◆ Required work
Extract all lines in the data that contain the word "records".
Segment Start: Data for the task
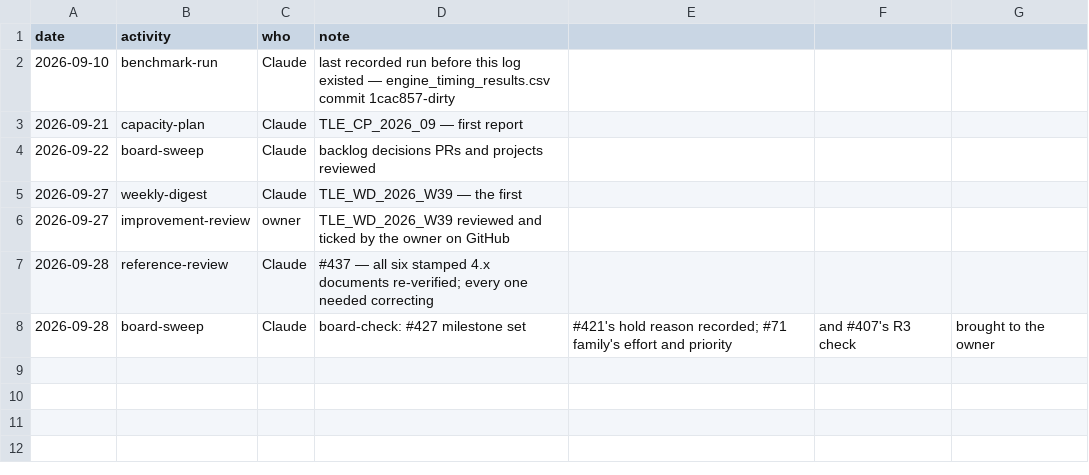
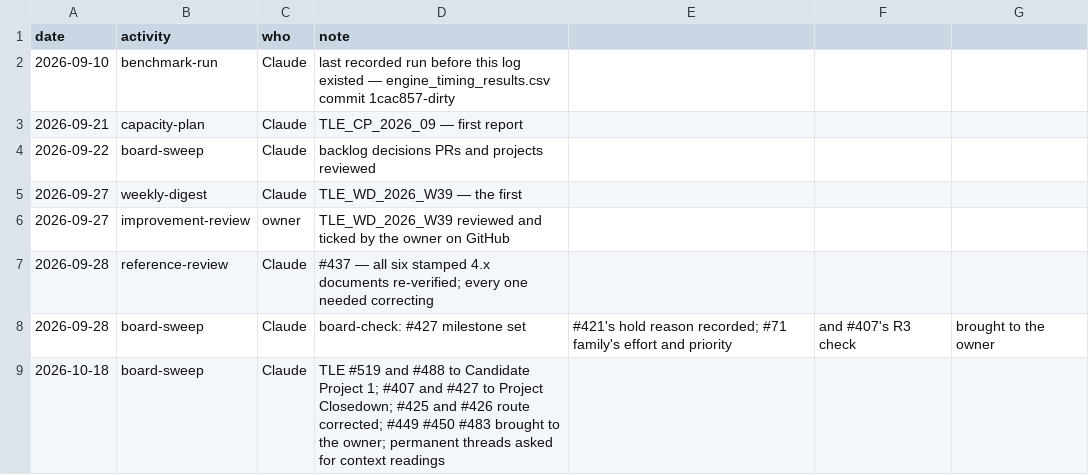
Before and after one commit to delphside/programme, a CSV file: records/2.3-activity-log.csv, drawn as a sheet; the diff names each change by its address in the sheet, - before the commit and + after, or states it on an @@ line.

```diff
--- a/records/2.3-activity-log.csv
+++ b/records/2.3-activity-log.csv
+row 9: 2026-10-18 | board-sweep | Claude | TLE #519 and #488 to Candidate Project 1; #407 and #427 to Project Closedown; #425 and #426 route corrected; #449 #450 #483 brought to the owner; permanent threads asked for context readings
```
Segment End: Data for the task
◆ Answer section
Before and after one commit to delphside/programme, a CSV file: records/2.3-activity-log.csv, drawn as a sheet; the diff names each change by its address in the sheet, - before the commit and + after, or states it on an @@ line.
--- a/records/2.3-activity-log.csv
+++ b/records/2.3-activity-log.csv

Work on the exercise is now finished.